The above is the position until 30th September 2021.
The measures will ensure renters continue to be protected with longer notice periods for the coming months, while allowing landlords to access justice.
Can landlords go ahead with possession proceedings?
The suspension on procession proceedings expired on 20th September 2020. Therefore, possession proceedings are now continuing. For proceedings issued prior to 3rd August 2020, a re-activation notice was required by 30th April 2021. If a re-activation was not filed, the claim remains stayed.
All proceedings issued since 3rd August 2020 continue to proceed, however, some procedural changes are in place until 30th July, including the requirement to inform the court of the impact of coronavirus on the parties.
Renters’ Reform Bill
The Government has pledged to bring the Renters Reform Bill to Parliament in the Queen’s Speech. The Bill includes proposals for the abolition of Section 21 ‘no fault’ evictions to give tenants greater security.
The Government announced that a white paper will be published in the Autumn that will set out proposals to create a fairer private rented sector that works for both landlords and tenants.
What does The Coronavirus Act 2020 mean for commercial landlords and tenants?
As a result of the disruption to businesses, The Coronavirus Act 2020 introduced generous protection to tenants of commercial property, including a moratorium in respect of a landlord’s right to terminate a business tenancy due to rent arrears.
On 16th June 2021, the Government announced a further extension to the moratorium introduced by The Coronavirus Act 2020. Accordingly, the measures in place originally until 30th June 2021, which were then extended to 30th September 2020, then to 31st December 2020, then 31st March 2021, and then to 30th June 2021, have been extended further until 25th March 2022.
- Commercial landlords (of a relevant business tenancy) cannot enforce their right of re-entry or forfeiture due to non-payment of rent during the relevant period until 25th March 2022.
- Within current litigation relating to forfeiture for rent arrears, the tenant cannot be evicted during the relevant period.
Despite the above, forfeiture by peaceable re-entry is still available to commercial landlords where tenants are in breach and such breaches are unrelated to non-payment of rent or other sums due under their lease.
This seems to be a rent deferment for business tenants, however, the rent is still contractually payable. It is not a rent-free period.
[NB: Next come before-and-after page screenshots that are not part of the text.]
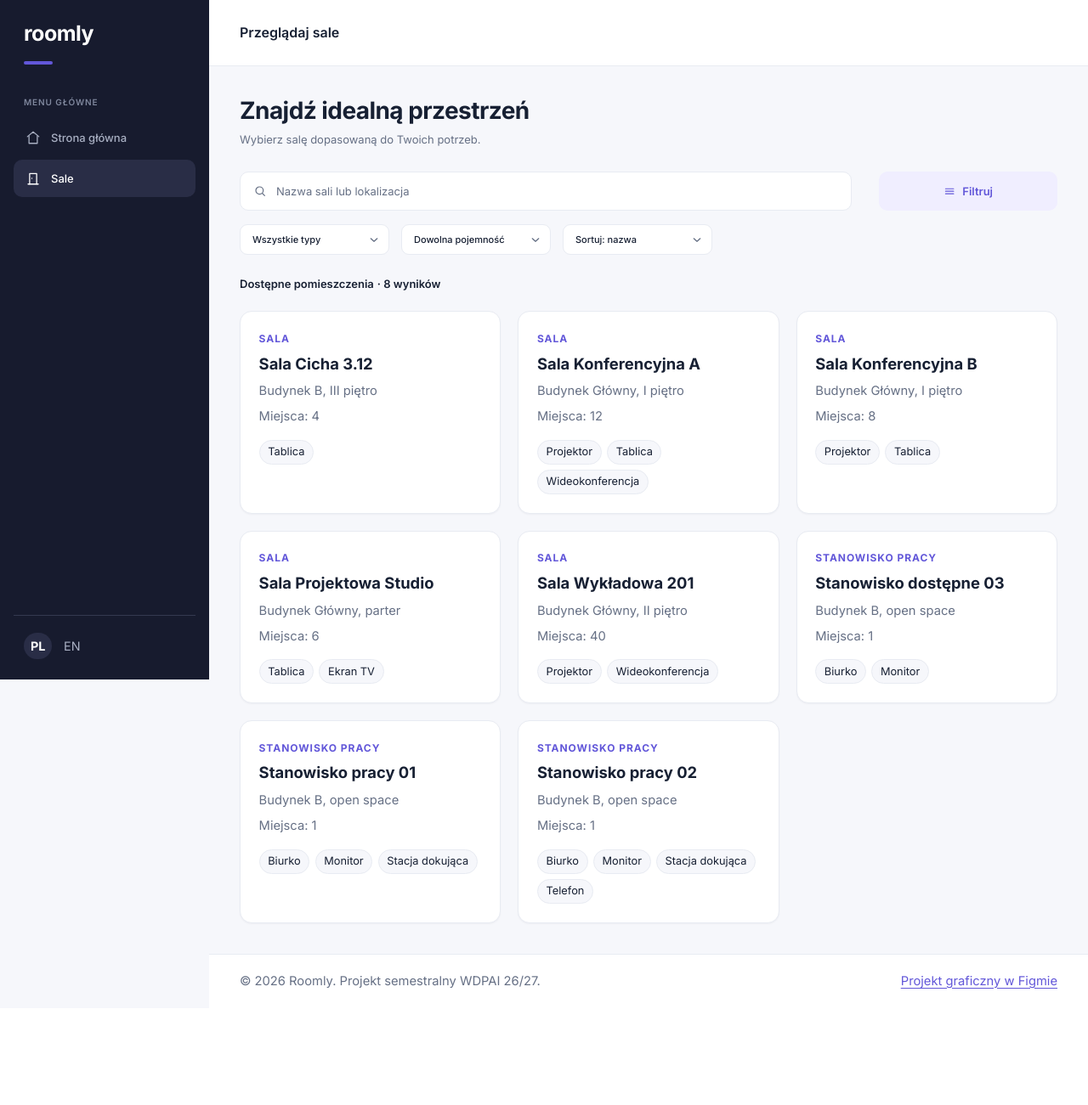
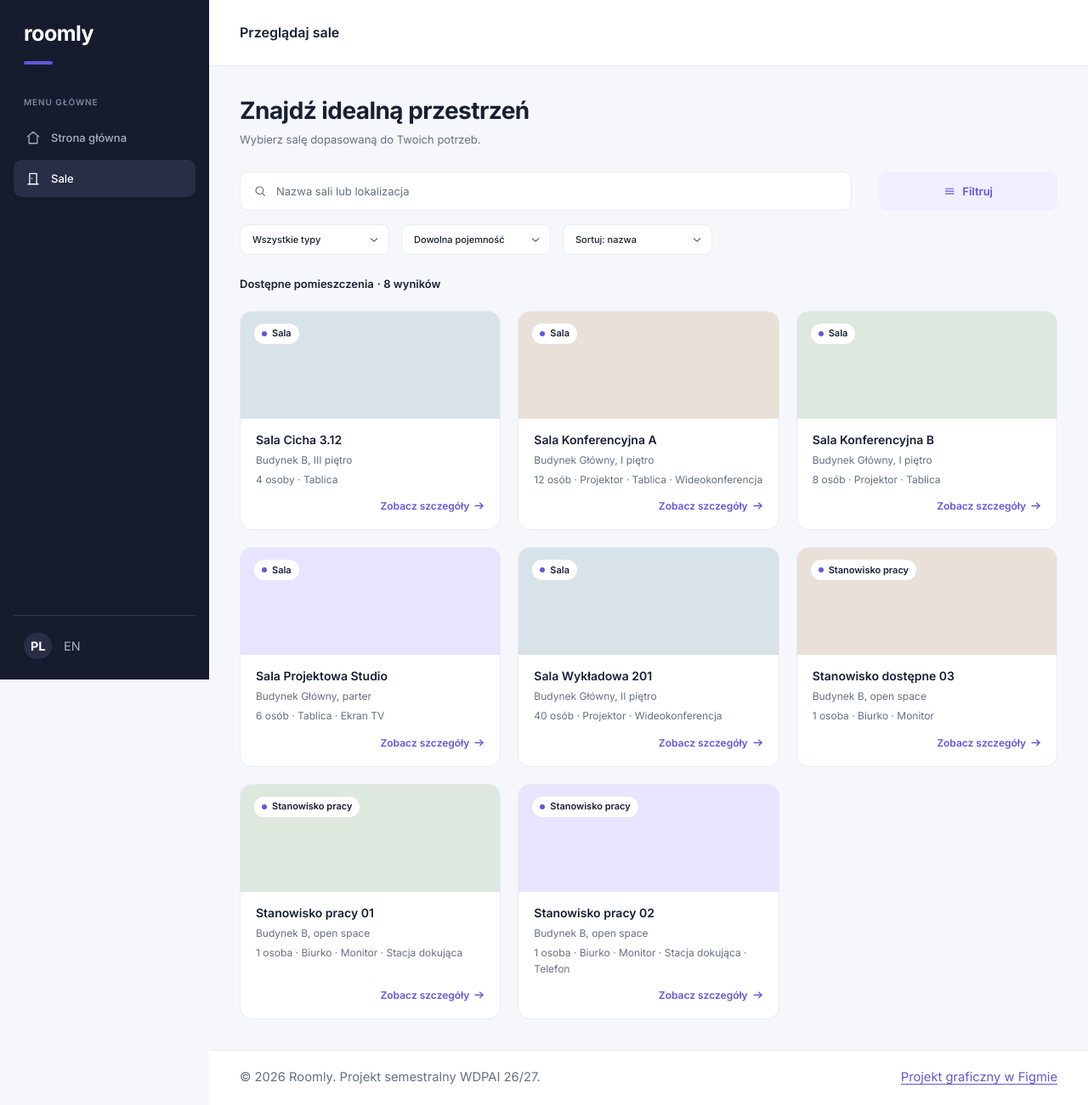
Before and after one commit to tapala/WDPAI-proj, a PHP site: page /rooms in a window 1280 px wide. Shown: the whole page at 85% size. Before the commit the page ends 1164 px from the top, so only its background shows below. Run offline with PHP 8.4, Linux system fonts and the light colour scheme; some libraries are stand-ins or nearby versions.

Commit message:
feat: add Figma room cards

```diff
--- a/public/css/style.css
+++ b/public/css/style.css
@@ -968,19 +968,137 @@ a:hover {
 
 .room-grid {
     display: grid;
-    grid-template-columns: repeat(auto-fill, minmax(260px, 1fr));
-    gap: 1.25rem;
+    grid-template-columns: minmax(0, 1fr);
+    gap: 14px;
 }
 
 .room-card {
+    position: relative;
+    display: grid;
+    grid-template-columns: 112px minmax(0, 1fr);
+    min-width: 0;
+    overflow: hidden;
+    background: var(--color-surface);
+    border: 1px solid var(--color-border);
+    border-radius: 14px;
+    transition: border-color var(--transition-fast), box-shadow var(--transition-fast);
+}
+
+.room-card:hover {
+    border-color: var(--color-border-strong);
+    box-shadow: var(--shadow-soft);
+}
+
+.room-card__photo {
+    min-height: 140px;
+    background: var(--color-thumb-blue);
+}
+
+.room-card__photo--blue {
+    background: var(--color-thumb-blue);
+}
+
+.room-card__photo--sand {
+    background: var(--color-thumb-sand);
+}
+
+.room-card__photo--green {
+    background: var(--color-thumb-green);
+}
+
+.room-card__photo--lilac {
+    background: var(--color-thumb-lilac);
+}
+
+.room-card__body {
     display: flex;
     flex-direction: column;
-    gap: 0.4rem;
-    padding: 1.35rem;
+    min-width: 0;
+    padding: 14px 16px 16px;
+}
+
+.room-card__badge {
+    display: inline-flex;
+    align-items: center;
+    align-self: flex-start;
+    gap: 6px;
+    min-height: 22px;
+    margin: 0 0 6px;
+    padding: 0 9px;
+    font-size: var(--font-size-2xs);
+    font-weight: var(--font-weight-semibold);
+    line-height: 1;
+    color: var(--color-text);
     background: var(--color-surface);
-    border: 1px solid var(--color-border);
-    border-radius: var(--radius-lg);
-    box-shadow: var(--shadow-soft);
+    border-radius: var(--radius-pill);
+}
+
+.room-card__badge::before {
+    width: 6px;
+    height: 6px;
+    content: "";
+    background: var(--color-primary);
+    border-radius: 50%;
+}
+
+.room-card__name {
+    margin: 0;
+    font-size: var(--font-size-sm);
+    font-weight: var(--font-weight-semibold);
+    line-height: 1.35;
+    color: var(--color-text);
+    overflow-wrap: anywhere;
+}
+
+.room-card__link {
+    color: inherit;
+    text-decoration: none;
+}
+
+.room-card__link::after {
+    position: absolute;
+    inset: 0;
+    content: "";
+}
+
+.room-card__link:hover {
+    color: var(--color-primary);
+}
+
+@supports selector(:has(*)) {
+    .room-card:has(.room-card__link:focus-visible) {
+        outline: 3px solid var(--color-focus);
+        outline-offset: 2px;
+    }
+
+    .room-card__link:focus-visible {
+        outline: none;
+    }
+}
+
+.room-card__location,
+.room-card__meta {
+    margin: 4px 0 0;
+    font-size: var(--font-size-xs);
+    color: var(--color-muted);
+    overflow-wrap: anywhere;
+}
+
+.room-card__more {
+    display: inline-flex;
+    align-items: center;
+    align-self: flex-start;
+    gap: 5px;
+    margin-top: auto;
+    padding-top: 12px;
+    font-size: var(--font-size-xs);
+    font-weight: var(--font-weight-semibold);
+    color: var(--color-primary);
+}
+
+.room-card__more svg {
+    width: 13px;
+    height: 13px;
 }
 
 .room-kind {
@@ -990,29 +1108,6 @@ a:hover {
     color: var(--color-primary);
     text-transform: uppercase;
     letter-spacing: 0.08em;
-}
-
-.room-name {
-    margin: 0.15rem 0;
-    font-size: 1.15rem;
-    line-height: 1.3;
-}
-
-.room-name a {
-    color: var(--color-text);
-    text-decoration: none;
-}
-
-.room-name a:hover {
-    color: var(--color-primary);
-    text-decoration: underline;
-}
-
-.room-location,
-.room-capacity {
-    margin: 0;
-    font-size: 0.92rem;
-    color: var(--color-muted);
 }
 
 .tag-list {
@@ -1091,6 +1186,45 @@ a:hover {
 
 .room-equipment h2 {
     font-size: 1.15rem;
+}
+
+@media (min-width: 768px) {
+    .room-grid {
+        grid-template-columns: repeat(2, minmax(0, 1fr));
+        gap: 20px;
+    }
+
+    .room-card {
+        display: flex;
+        flex-direction: column;
+    }
+
+    .room-card__photo {
+        width: 100%;
+        height: 126px;
+        min-height: 0;
+    }
+
+    .room-card__body {
+        flex: 1;
+        padding: 16px 18px 18px;
+    }
+
+    .room-card__badge {
+        position: absolute;
+        top: 14px;
+        left: 16px;
+        min-height: 24px;
+        margin: 0;
+    }
+
+    .room-card__name {
+        font-size: var(--font-size-md);
+    }
+
+    .room-card__more {
+        align-self: flex-end;
+    }
 }
 
 @media (min-width: 1024px) {
@@ -1246,6 +1380,12 @@ a:hover {
     }
 }
 
+@media (min-width: 1200px) {
+    .room-grid {
+        grid-template-columns: repeat(3, minmax(0, 1fr));
+    }
+}
+
 @media (max-width: 640px) {
     .catalogue-filters__top {
         align-items: stretch;
--- a/public/views/rooms/index.html.php
+++ b/public/views/rooms/index.html.php
@@ -106,25 +106,44 @@ if ($filter->minimumCapacity !== null && !in_array($filter->minimumCapacity, $ca
         <p><a class="button" href="/rooms"><?= Html::escape($translator->translate('rooms.filters.reset')) ?></a></p>
     </section>
 <?php else: ?>
+    <?php
+    // Colour placeholders stand in for room photos until the upload module
+    // (Lab 13) provides real images.
+    $thumbVariants = ['blue', 'sand', 'green', 'lilac'];
+    ?>
     <div class="room-grid">
-        <?php foreach ($rooms as $room): ?>
+        <?php foreach ($rooms as $index => $room): ?>
+            <?php
+            $meta = [$translator->translateCount('rooms.card.seats', $room->capacity)];
+            foreach ($room->equipment as $equipmentKey) {
+                $meta[] = $translator->translate($equipmentKey);
+            }
+
+            // The colour follows the card position so neighbouring cards never
+            // share a shade; it is decorative, not room data.
+            $thumbVariant = $thumbVariants[$index % count($thumbVariants)];
+            ?>
             <article class="room-card">
-                <p class="room-kind"><?= Html::escape($translator->translate('rooms.kind.' . $room->kind)) ?></p>
-                <h2 class="room-name">
-                    <a href="/rooms/<?= Html::escape($room->id) ?>"><?= Html::escape($room->name) ?></a>
-                </h2>
-                <p class="room-location"><?= Html::escape($room->location) ?></p>
-                <p class="room-capacity">
-                    <?= Html::escape($translator->translate('rooms.card.capacity', ['count' => $room->capacity])) ?>
-                </p>
+                <div class="room-card__photo room-card__photo--<?= Html::escape($thumbVariant) ?>" aria-hidden="true"></div>
 
-                <?php if ($room->equipment !== []): ?>
-                    <ul class="tag-list" aria-label="<?= Html::escape($translator->translate('rooms.details.equipment')) ?>">
-                        <?php foreach ($room->equipment as $equipmentKey): ?>
-                            <li><?= Html::escape($translator->translate($equipmentKey)) ?></li>
-                        <?php endforeach; ?>
-                    </ul>
-                <?php endif; ?>
+                <div class="room-card__body">
+                    <p class="room-card__badge"><?= Html::escape($translator->translate('rooms.kind.' . $room->kind)) ?></p>
+
+                    <h2 class="room-card__name">
+                        <a class="room-card__link" href="/rooms/<?= Html::escape($room->id) ?>"><?= Html::escape($room->name) ?></a>
+                    </h2>
+
+                    <p class="room-card__location"><?= Html::escape($room->location) ?></p>
+                    <p class="room-card__meta"><?= Html::escape(implode(' · ', $meta)) ?></p>
+
+                    <span class="room-card__more" aria-hidden="true">
+                        <?= Html::escape($translator->translate('rooms.card.details')) ?>
+                        <svg viewBox="0 0 16 16" fill="none" stroke="currentColor" stroke-width="1.6" stroke-linecap="round" stroke-linejoin="round" focusable="false">
+                            <path d="M2.5 8h11"/>
+                            <path d="m9.5 4 4 4-4 4"/>
+                        </svg>
+                    </span>
+                </div>
             </article>
         <?php endforeach; ?>
     </div>
--- a/translations/en.php
+++ b/translations/en.php
@@ -45,7 +45,9 @@ return [
     'rooms.kind.any' => 'All types',
     'rooms.kind.room' => 'Room',
     'rooms.kind.workstation' => 'Workstation',
-    'rooms.card.capacity' => 'Seats: :count',
+    'rooms.card.seats.one' => ':count seat',
+    'rooms.card.seats.many' => ':count seats',
+    'rooms.card.details' => 'View details',
     'rooms.sort.name' => 'Sort by: name',
     'rooms.sort.capacity' => 'Sort by: capacity',
     'rooms.breadcrumbs.label' => 'Breadcrumb',
--- a/translations/pl.php
+++ b/translations/pl.php
@@ -46,7 +46,10 @@ return [
     'rooms.kind.any' => 'Wszystkie typy',
     'rooms.kind.room' => 'Sala',
     'rooms.kind.workstation' => 'Stanowisko pracy',
-    'rooms.card.capacity' => 'Miejsca: :count',
+    'rooms.card.seats.one' => ':count osoba',
+    'rooms.card.seats.few' => ':count osoby',
+    'rooms.card.seats.many' => ':count osób',
+    'rooms.card.details' => 'Zobacz szczegóły',
     'rooms.sort.name' => 'Sortuj: nazwa',
     'rooms.sort.capacity' => 'Sortuj: pojemność',
     'rooms.breadcrumbs.label' => 'Ścieżka nawigacji',
```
Landlords and tenants are encouraged to communicate.
Despite this, on 16th June 2021, the Government also announced their intention to introduce legislation to ring-fence the rent arrears which have accrued within specific periods during the pandemic and as a result of a businesses having to close. It is believed that landlords and tenants will have to agree a plan in respect of the ring-fenced arrears, such as a long-term repayment plan and/or the waiving of some of the arrears.
In the event an agreement cannot be reached, an arbitration process will follow; the outcome providing a binding agreement between the parties. We await further information.
Separately, the restriction on the use of Commercial Rent Arrears Recovery (CRAR) also continues until 25th March 2022. Therefore, a minimum net of 554 days rent arrears are required to use CRAR.